What you will do: Where a line in the records below includes "satellite", pull that line out.

(Revision comparison data)
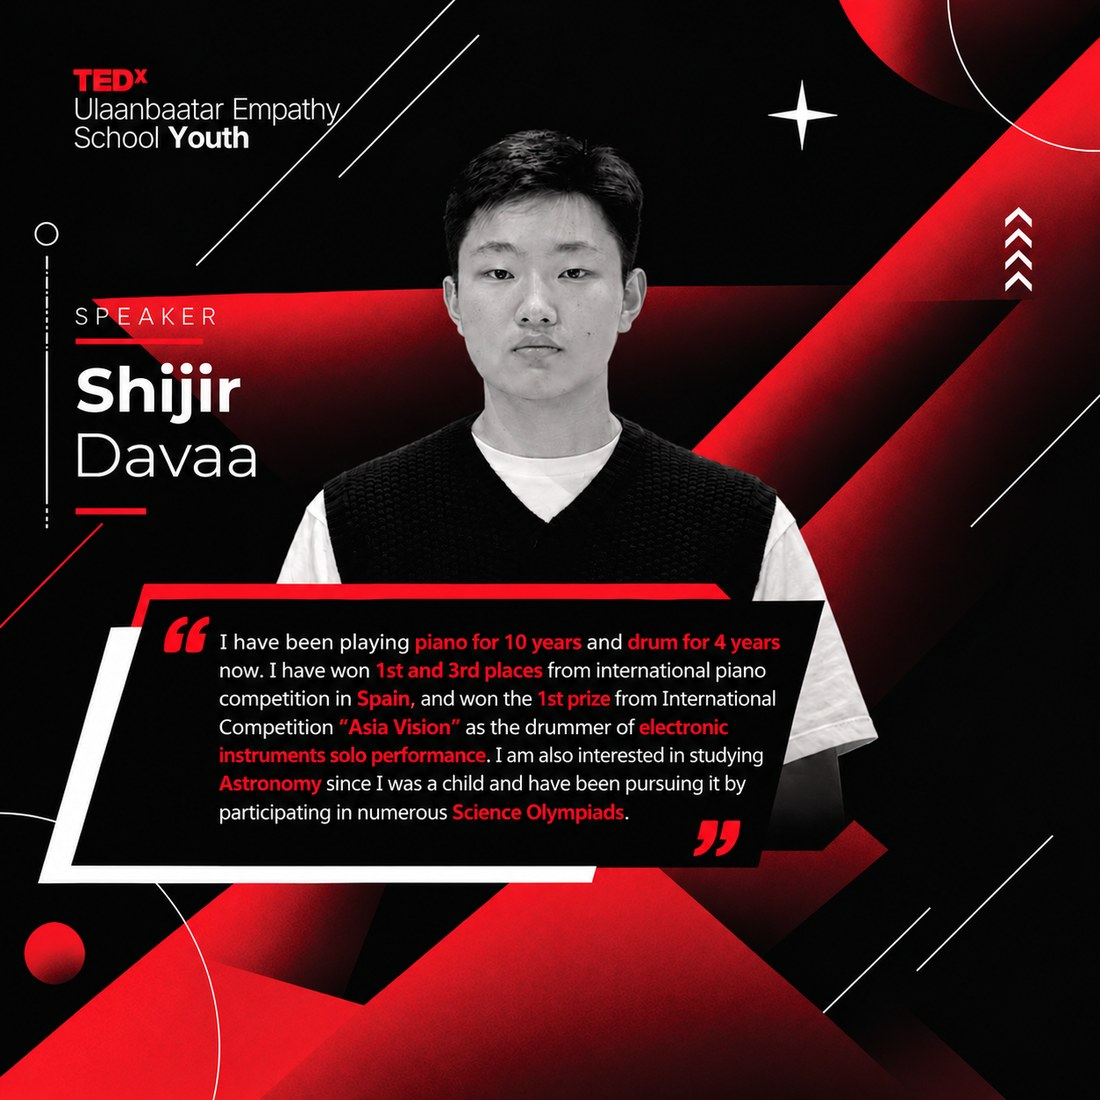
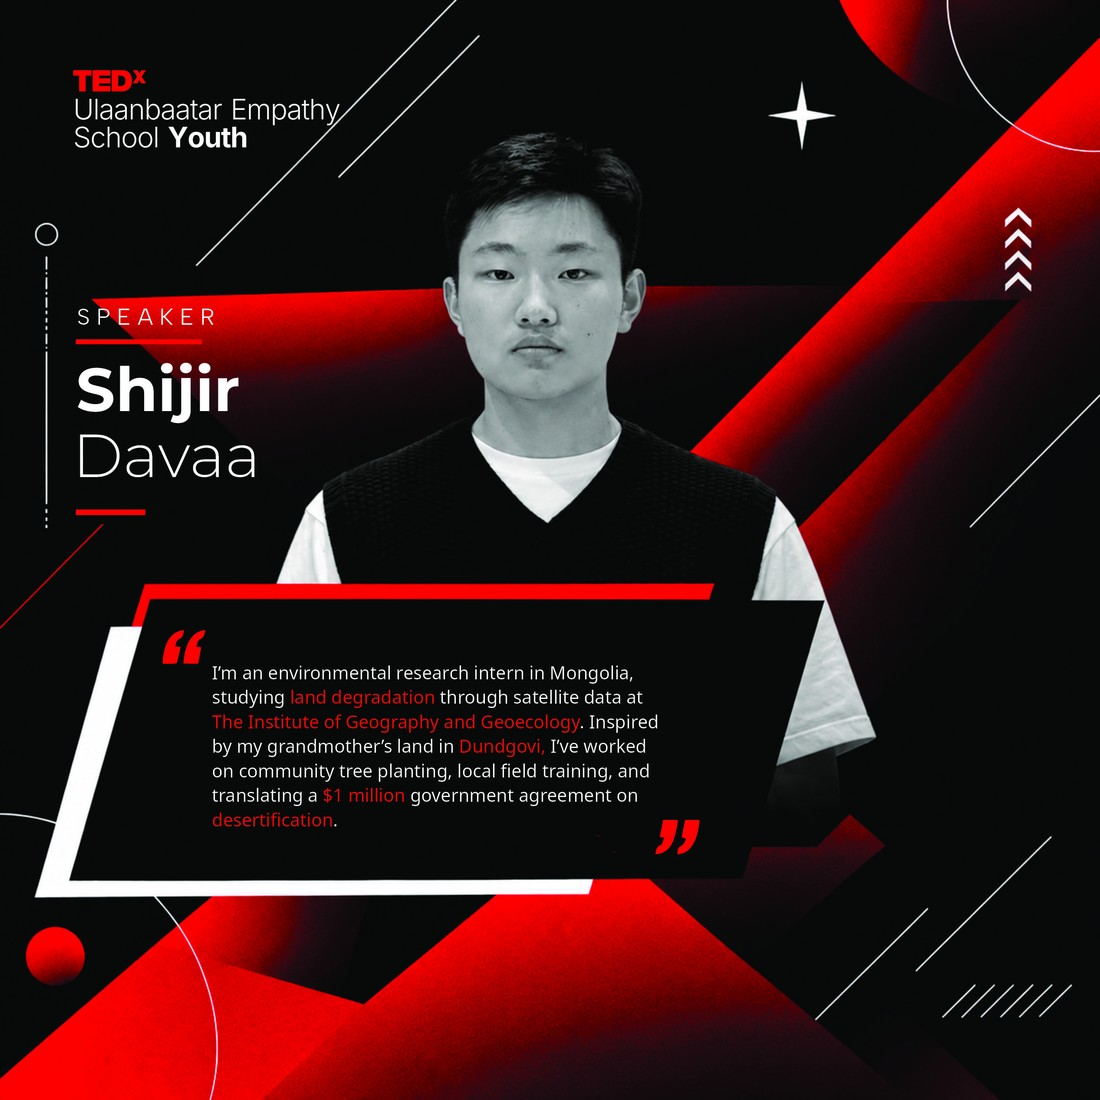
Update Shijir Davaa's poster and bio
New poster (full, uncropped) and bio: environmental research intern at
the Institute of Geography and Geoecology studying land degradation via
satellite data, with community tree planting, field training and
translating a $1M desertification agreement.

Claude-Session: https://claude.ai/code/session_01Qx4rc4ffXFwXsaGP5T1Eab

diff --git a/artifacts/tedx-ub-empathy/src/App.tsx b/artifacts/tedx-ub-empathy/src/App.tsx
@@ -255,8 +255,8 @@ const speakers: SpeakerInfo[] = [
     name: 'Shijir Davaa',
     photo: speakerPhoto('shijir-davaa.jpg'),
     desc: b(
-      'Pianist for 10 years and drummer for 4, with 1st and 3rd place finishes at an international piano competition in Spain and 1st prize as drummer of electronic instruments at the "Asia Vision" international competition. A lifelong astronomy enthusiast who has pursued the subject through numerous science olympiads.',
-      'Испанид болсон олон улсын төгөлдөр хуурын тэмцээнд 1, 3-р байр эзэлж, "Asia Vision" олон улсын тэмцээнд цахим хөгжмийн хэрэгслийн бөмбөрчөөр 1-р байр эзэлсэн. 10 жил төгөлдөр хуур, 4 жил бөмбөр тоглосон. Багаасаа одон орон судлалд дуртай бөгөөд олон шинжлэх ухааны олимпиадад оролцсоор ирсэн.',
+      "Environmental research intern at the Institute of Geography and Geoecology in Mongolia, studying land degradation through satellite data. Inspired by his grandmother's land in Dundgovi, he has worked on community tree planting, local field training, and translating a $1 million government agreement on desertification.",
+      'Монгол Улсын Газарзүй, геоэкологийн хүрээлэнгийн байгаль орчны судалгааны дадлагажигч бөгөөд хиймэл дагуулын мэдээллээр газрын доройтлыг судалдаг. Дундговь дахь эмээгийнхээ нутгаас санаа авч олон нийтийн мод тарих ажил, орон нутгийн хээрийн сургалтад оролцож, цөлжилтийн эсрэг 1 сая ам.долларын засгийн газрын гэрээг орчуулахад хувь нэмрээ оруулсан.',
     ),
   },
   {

Your response:
satellite data, with community tree planting, field training and
+      "Environmental research intern at the Institute of Geography and Geoecology in Mongolia, studying land degradation through satellite data. Inspired by his grandmother's land in Dundgovi, he has worked on community tree planting, local field training, and translating a $1 million government agreement on desertification.",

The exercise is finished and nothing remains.